• **Problem details**
Copy out all lines from the entries below in which "DetailsActivity" occurs.

• **Exercise material**
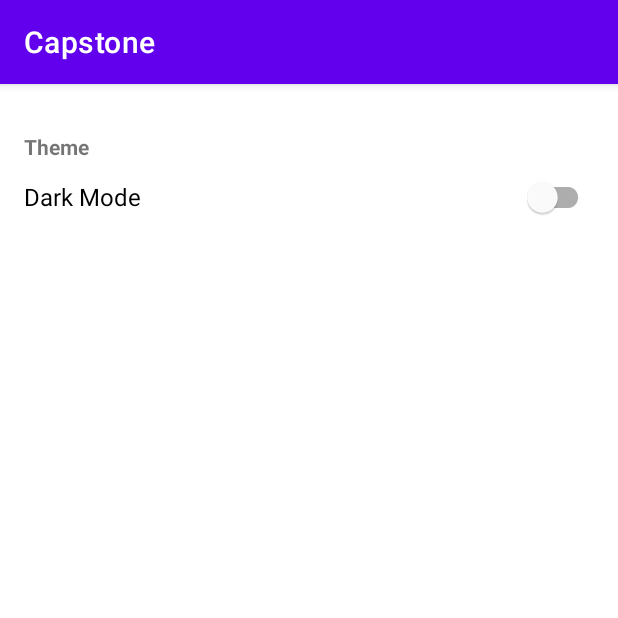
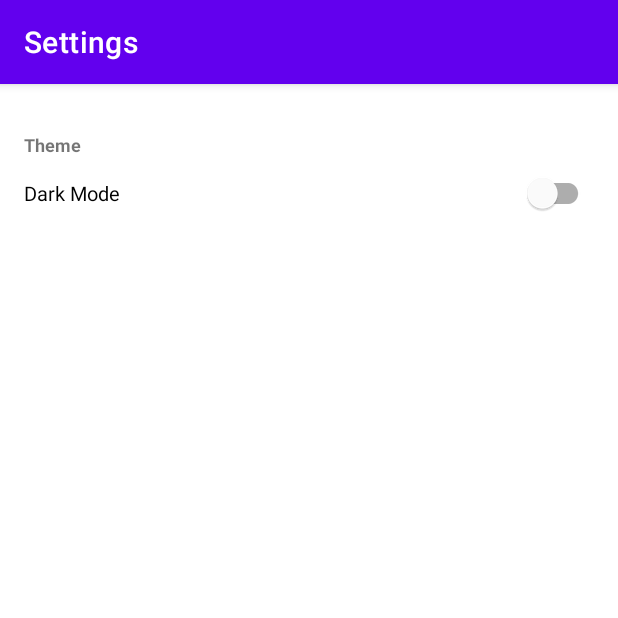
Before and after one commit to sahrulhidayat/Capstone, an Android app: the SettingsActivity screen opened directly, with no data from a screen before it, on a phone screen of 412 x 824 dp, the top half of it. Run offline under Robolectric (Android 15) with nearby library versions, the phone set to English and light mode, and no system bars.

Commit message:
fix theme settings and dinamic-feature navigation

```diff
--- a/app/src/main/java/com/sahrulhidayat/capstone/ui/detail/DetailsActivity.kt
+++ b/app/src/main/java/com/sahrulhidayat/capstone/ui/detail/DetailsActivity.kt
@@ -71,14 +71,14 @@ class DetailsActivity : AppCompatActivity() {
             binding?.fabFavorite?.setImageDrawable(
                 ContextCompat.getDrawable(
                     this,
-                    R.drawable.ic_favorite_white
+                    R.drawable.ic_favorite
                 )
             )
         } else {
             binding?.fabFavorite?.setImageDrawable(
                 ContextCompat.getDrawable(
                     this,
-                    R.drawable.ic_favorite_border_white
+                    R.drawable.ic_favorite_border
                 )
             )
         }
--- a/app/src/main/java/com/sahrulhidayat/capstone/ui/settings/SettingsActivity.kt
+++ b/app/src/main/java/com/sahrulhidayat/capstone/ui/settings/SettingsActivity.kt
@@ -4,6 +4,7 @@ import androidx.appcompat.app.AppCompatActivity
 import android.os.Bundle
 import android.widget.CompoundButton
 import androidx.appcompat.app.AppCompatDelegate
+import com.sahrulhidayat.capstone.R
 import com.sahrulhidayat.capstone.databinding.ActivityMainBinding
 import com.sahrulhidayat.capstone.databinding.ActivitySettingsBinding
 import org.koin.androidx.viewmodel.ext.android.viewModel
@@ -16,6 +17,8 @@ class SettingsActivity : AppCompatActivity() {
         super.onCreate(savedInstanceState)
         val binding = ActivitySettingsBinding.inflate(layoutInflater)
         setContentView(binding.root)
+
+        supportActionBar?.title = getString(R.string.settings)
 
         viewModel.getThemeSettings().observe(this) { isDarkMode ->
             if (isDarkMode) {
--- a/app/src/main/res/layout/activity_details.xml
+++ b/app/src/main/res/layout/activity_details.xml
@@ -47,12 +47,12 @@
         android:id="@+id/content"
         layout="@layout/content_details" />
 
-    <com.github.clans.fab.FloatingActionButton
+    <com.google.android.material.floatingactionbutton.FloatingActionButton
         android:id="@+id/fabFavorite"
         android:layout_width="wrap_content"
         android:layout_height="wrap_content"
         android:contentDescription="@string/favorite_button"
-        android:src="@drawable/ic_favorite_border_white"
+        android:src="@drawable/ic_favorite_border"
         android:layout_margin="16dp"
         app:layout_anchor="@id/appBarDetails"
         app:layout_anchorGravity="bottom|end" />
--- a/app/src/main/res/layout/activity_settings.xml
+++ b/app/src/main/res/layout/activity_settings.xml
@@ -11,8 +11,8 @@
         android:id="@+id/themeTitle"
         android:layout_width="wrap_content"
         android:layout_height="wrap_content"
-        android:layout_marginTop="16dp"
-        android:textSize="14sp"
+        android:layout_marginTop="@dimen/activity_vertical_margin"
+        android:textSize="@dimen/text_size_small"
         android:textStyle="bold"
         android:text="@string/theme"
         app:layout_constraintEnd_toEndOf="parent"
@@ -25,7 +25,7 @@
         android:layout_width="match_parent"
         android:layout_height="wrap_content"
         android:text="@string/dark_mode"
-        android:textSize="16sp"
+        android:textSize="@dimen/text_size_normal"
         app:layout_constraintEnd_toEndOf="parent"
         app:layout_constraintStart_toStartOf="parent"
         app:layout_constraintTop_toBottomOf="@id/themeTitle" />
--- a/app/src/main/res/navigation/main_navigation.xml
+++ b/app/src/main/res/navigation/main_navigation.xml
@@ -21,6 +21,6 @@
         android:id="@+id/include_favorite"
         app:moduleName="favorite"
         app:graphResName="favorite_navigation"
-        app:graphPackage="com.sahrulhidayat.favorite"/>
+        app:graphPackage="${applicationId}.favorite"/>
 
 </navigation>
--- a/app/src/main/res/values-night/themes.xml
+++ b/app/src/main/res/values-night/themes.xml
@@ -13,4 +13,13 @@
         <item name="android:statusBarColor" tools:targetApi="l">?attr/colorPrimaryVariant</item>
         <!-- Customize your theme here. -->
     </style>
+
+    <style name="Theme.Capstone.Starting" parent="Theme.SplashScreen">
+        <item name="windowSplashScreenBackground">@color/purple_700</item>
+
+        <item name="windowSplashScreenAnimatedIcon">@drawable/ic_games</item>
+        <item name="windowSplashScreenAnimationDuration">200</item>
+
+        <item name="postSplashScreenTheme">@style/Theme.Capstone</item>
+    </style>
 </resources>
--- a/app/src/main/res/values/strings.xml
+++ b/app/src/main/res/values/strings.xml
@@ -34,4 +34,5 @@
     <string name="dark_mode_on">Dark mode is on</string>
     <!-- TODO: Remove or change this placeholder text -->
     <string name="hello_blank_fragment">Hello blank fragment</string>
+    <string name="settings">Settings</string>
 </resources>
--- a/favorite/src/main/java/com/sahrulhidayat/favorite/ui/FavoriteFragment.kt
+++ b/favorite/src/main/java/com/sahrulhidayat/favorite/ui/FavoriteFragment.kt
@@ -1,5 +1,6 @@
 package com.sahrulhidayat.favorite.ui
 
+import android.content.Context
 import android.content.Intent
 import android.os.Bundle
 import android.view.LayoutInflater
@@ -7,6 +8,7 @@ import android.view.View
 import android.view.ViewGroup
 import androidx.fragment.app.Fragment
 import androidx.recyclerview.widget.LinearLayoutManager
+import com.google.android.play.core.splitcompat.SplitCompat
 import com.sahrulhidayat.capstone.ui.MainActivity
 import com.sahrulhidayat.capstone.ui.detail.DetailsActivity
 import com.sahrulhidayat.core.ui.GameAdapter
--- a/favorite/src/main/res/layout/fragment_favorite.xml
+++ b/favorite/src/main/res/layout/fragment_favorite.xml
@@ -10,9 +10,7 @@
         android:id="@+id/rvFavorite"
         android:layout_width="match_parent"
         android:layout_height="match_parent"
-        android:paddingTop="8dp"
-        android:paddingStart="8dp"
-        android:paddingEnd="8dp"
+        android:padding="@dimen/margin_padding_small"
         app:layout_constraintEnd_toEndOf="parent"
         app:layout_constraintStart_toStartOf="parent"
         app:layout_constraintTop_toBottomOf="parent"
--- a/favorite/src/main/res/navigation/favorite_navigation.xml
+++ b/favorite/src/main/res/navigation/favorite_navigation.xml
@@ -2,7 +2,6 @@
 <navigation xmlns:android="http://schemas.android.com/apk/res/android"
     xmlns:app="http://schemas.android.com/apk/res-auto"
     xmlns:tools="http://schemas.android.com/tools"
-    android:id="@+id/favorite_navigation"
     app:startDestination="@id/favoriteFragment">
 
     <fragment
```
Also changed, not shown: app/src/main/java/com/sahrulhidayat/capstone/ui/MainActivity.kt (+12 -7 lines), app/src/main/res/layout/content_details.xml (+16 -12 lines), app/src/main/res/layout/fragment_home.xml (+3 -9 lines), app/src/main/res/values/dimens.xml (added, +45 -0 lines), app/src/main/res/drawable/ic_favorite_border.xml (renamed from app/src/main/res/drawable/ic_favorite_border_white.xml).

• **Response area**
--- a/app/src/main/java/com/sahrulhidayat/capstone/ui/detail/DetailsActivity.kt
+++ b/app/src/main/java/com/sahrulhidayat/capstone/ui/detail/DetailsActivity.kt
@@ -71,14 +71,14 @@ class DetailsActivity : AppCompatActivity() {
 import com.sahrulhidayat.capstone.ui.detail.DetailsActivity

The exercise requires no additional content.